* [Records shown]
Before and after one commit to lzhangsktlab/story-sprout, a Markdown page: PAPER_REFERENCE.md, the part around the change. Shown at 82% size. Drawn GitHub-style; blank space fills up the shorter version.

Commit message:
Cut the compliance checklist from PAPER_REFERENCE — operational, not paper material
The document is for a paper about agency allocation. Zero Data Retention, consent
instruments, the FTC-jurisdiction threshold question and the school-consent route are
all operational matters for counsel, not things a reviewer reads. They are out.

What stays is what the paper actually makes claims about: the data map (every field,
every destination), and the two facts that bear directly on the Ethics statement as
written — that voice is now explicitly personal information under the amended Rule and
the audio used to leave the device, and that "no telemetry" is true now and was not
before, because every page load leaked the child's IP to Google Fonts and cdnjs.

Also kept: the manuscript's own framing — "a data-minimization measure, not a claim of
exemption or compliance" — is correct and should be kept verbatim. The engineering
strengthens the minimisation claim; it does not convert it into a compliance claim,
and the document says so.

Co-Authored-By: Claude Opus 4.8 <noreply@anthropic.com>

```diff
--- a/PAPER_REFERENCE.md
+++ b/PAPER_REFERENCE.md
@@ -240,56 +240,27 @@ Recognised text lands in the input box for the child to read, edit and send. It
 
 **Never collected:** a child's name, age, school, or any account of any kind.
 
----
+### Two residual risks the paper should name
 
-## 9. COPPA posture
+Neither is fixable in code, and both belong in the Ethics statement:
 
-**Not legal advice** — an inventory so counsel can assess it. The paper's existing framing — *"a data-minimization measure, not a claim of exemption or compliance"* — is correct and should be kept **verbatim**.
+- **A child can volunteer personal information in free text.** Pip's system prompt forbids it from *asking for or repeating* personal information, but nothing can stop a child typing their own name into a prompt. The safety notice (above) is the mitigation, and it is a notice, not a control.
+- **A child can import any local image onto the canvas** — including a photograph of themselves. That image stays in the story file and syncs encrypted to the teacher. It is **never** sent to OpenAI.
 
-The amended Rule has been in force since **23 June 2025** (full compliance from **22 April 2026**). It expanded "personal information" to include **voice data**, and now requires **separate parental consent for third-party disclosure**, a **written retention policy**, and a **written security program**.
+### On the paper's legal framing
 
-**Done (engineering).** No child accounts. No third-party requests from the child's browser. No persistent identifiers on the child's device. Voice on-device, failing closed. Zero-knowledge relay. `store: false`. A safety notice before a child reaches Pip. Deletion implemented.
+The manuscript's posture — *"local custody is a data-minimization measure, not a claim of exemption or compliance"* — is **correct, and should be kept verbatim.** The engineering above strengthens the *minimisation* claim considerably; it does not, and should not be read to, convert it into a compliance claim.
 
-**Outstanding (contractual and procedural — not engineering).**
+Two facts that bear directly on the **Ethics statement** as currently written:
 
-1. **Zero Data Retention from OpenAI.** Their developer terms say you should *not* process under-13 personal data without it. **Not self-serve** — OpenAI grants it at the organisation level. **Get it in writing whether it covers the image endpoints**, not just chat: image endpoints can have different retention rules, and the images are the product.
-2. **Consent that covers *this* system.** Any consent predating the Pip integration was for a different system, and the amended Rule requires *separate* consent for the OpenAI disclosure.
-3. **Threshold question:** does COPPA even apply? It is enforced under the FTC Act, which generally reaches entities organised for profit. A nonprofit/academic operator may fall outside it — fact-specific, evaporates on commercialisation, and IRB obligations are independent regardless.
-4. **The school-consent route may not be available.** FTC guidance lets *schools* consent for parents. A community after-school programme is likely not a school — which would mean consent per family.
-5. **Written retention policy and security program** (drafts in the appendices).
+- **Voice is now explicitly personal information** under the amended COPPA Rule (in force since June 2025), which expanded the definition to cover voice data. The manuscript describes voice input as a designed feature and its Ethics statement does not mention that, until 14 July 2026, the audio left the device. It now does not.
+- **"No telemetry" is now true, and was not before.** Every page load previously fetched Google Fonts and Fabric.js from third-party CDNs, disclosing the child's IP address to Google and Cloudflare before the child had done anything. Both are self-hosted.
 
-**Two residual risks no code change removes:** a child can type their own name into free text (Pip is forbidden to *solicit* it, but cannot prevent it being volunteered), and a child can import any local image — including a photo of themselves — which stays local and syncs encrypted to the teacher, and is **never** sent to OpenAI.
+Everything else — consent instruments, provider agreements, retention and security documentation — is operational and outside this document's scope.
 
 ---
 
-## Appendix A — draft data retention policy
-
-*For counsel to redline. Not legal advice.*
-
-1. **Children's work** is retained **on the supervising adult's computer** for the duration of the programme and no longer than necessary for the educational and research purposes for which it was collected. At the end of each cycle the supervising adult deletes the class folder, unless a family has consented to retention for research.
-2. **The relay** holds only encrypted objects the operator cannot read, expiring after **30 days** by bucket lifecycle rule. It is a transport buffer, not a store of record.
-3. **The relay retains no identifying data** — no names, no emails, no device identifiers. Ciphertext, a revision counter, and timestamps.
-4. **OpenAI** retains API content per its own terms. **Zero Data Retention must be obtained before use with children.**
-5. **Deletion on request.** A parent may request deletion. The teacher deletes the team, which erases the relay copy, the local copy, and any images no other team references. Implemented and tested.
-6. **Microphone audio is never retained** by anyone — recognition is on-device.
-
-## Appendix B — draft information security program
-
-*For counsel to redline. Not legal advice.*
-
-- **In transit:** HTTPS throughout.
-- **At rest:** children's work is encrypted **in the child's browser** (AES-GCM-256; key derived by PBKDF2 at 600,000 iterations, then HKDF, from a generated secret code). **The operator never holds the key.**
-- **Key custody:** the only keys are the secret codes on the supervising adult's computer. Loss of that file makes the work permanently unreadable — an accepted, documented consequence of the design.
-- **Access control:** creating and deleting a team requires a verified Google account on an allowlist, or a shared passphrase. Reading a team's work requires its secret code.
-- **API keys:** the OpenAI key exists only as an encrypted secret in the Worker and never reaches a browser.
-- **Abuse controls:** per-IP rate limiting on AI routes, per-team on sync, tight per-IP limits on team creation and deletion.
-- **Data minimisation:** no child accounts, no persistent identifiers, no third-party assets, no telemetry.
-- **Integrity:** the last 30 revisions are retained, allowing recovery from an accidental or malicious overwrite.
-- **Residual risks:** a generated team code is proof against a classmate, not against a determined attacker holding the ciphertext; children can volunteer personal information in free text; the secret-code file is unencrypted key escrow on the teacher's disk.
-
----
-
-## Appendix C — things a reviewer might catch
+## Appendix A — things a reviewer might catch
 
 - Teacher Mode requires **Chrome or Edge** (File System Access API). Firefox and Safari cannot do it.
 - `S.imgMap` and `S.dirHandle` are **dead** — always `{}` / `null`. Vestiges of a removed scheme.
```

* [Problem]
Type the data out again, exactly.

* [The answer]
Before and after one commit to lzhangsktlab/story-sprout, a Markdown page: PAPER_REFERENCE.md, the part around the change. Shown at 82% size. Drawn GitHub-style; blank space fills up the shorter version.

Commit message:
Cut the compliance checklist from PAPER_REFERENCE — operational, not paper material
The document is for a paper about agency allocation. Zero Data Retention, consent
instruments, the FTC-jurisdiction threshold question and the school-consent route are
all operational matters for counsel, not things a reviewer reads. They are out.

What stays is what the paper actually makes claims about: the data map (every field,
every destination), and the two facts that bear directly on the Ethics statement as
written — that voice is now explicitly personal information under the amended Rule and
the audio used to leave the device, and that "no telemetry" is true now and was not
before, because every page load leaked the child's IP to Google Fonts and cdnjs.

Also kept: the manuscript's own framing — "a data-minimization measure, not a claim of
exemption or compliance" — is correct and should be kept verbatim. The engineering
strengthens the minimisation claim; it does not convert it into a compliance claim,
and the document says so.

Co-Authored-By: Claude Opus 4.8 <noreply@anthropic.com>

```diff
--- a/PAPER_REFERENCE.md
+++ b/PAPER_REFERENCE.md
@@ -240,56 +240,27 @@ Recognised text lands in the input box for the child to read, edit and send. It
 
 **Never collected:** a child's name, age, school, or any account of any kind.
 
----
+### Two residual risks the paper should name
 
-## 9. COPPA posture
+Neither is fixable in code, and both belong in the Ethics statement:
 
-**Not legal advice** — an inventory so counsel can assess it. The paper's existing framing — *"a data-minimization measure, not a claim of exemption or compliance"* — is correct and should be kept **verbatim**.
+- **A child can volunteer personal information in free text.** Pip's system prompt forbids it from *asking for or repeating* personal information, but nothing can stop a child typing their own name into a prompt. The safety notice (above) is the mitigation, and it is a notice, not a control.
+- **A child can import any local image onto the canvas** — including a photograph of themselves. That image stays in the story file and syncs encrypted to the teacher. It is **never** sent to OpenAI.
 
-The amended Rule has been in force since **23 June 2025** (full compliance from **22 April 2026**). It expanded "personal information" to include **voice data**, and now requires **separate parental consent for third-party disclosure**, a **written retention policy**, and a **written security program**.
+### On the paper's legal framing
 
-**Done (engineering).** No child accounts. No third-party requests from the child's browser. No persistent identifiers on the child's device. Voice on-device, failing closed. Zero-knowledge relay. `store: false`. A safety notice before a child reaches Pip. Deletion implemented.
+The manuscript's posture — *"local custody is a data-minimization measure, not a claim of exemption or compliance"* — is **correct, and should be kept verbatim.** The engineering above strengthens the *minimisation* claim considerably; it does not, and should not be read to, convert it into a compliance claim.
 
-**Outstanding (contractual and procedural — not engineering).**
+Two facts that bear directly on the **Ethics statement** as currently written:
 
-1. **Zero Data Retention from OpenAI.** Their developer terms say you should *not* process under-13 personal data without it. **Not self-serve** — OpenAI grants it at the organisation level. **Get it in writing whether it covers the image endpoints**, not just chat: image endpoints can have different retention rules, and the images are the product.
-2. **Consent that covers *this* system.** Any consent predating the Pip integration was for a different system, and the amended Rule requires *separate* consent for the OpenAI disclosure.
-3. **Threshold question:** does COPPA even apply? It is enforced under the FTC Act, which generally reaches entities organised for profit. A nonprofit/academic operator may fall outside it — fact-specific, evaporates on commercialisation, and IRB obligations are independent regardless.
-4. **The school-consent route may not be available.** FTC guidance lets *schools* consent for parents. A community after-school programme is likely not a school — which would mean consent per family.
-5. **Written retention policy and security program** (drafts in the appendices).
+- **Voice is now explicitly personal information** under the amended COPPA Rule (in force since June 2025), which expanded the definition to cover voice data. The manuscript describes voice input as a designed feature and its Ethics statement does not mention that, until 14 July 2026, the audio left the device. It now does not.
+- **"No telemetry" is now true, and was not before.** Every page load previously fetched Google Fonts and Fabric.js from third-party CDNs, disclosing the child's IP address to Google and Cloudflare before the child had done anything. Both are self-hosted.
 
-**Two residual risks no code change removes:** a child can type their own name into free text (Pip is forbidden to *solicit* it, but cannot prevent it being volunteered), and a child can import any local image — including a photo of themselves — which stays local and syncs encrypted to the teacher, and is **never** sent to OpenAI.
+Everything else — consent instruments, provider agreements, retention and security documentation — is operational and outside this document's scope.
 
 ---
 
-## Appendix A — draft data retention policy
-
-*For counsel to redline. Not legal advice.*
-
-1. **Children's work** is retained **on the supervising adult's computer** for the duration of the programme and no longer than necessary for the educational and research purposes for which it was collected. At the end of each cycle the supervising adult deletes the class folder, unless a family has consented to retention for research.
-2. **The relay** holds only encrypted objects the operator cannot read, expiring after **30 days** by bucket lifecycle rule. It is a transport buffer, not a store of record.
-3. **The relay retains no identifying data** — no names, no emails, no device identifiers. Ciphertext, a revision counter, and timestamps.
-4. **OpenAI** retains API content per its own terms. **Zero Data Retention must be obtained before use with children.**
-5. **Deletion on request.** A parent may request deletion. The teacher deletes the team, which erases the relay copy, the local copy, and any images no other team references. Implemented and tested.
-6. **Microphone audio is never retained** by anyone — recognition is on-device.
-
-## Appendix B — draft information security program
-
-*For counsel to redline. Not legal advice.*
-
-- **In transit:** HTTPS throughout.
-- **At rest:** children's work is encrypted **in the child's browser** (AES-GCM-256; key derived by PBKDF2 at 600,000 iterations, then HKDF, from a generated secret code). **The operator never holds the key.**
-- **Key custody:** the only keys are the secret codes on the supervising adult's computer. Loss of that file makes the work permanently unreadable — an accepted, documented consequence of the design.
-- **Access control:** creating and deleting a team requires a verified Google account on an allowlist, or a shared passphrase. Reading a team's work requires its secret code.
-- **API keys:** the OpenAI key exists only as an encrypted secret in the Worker and never reaches a browser.
-- **Abuse controls:** per-IP rate limiting on AI routes, per-team on sync, tight per-IP limits on team creation and deletion.
-- **Data minimisation:** no child accounts, no persistent identifiers, no third-party assets, no telemetry.
-- **Integrity:** the last 30 revisions are retained, allowing recovery from an accidental or malicious overwrite.
-- **Residual risks:** a generated team code is proof against a classmate, not against a determined attacker holding the ciphertext; children can volunteer personal information in free text; the secret-code file is unencrypted key escrow on the teacher's disk.
-
----
-
-## Appendix C — things a reviewer might catch
+## Appendix A — things a reviewer might catch
 
 - Teacher Mode requires **Chrome or Edge** (File System Access API). Firefox and Safari cannot do it.
 - `S.imgMap` and `S.dirHandle` are **dead** — always `{}` / `null`. Vestiges of a removed scheme.
```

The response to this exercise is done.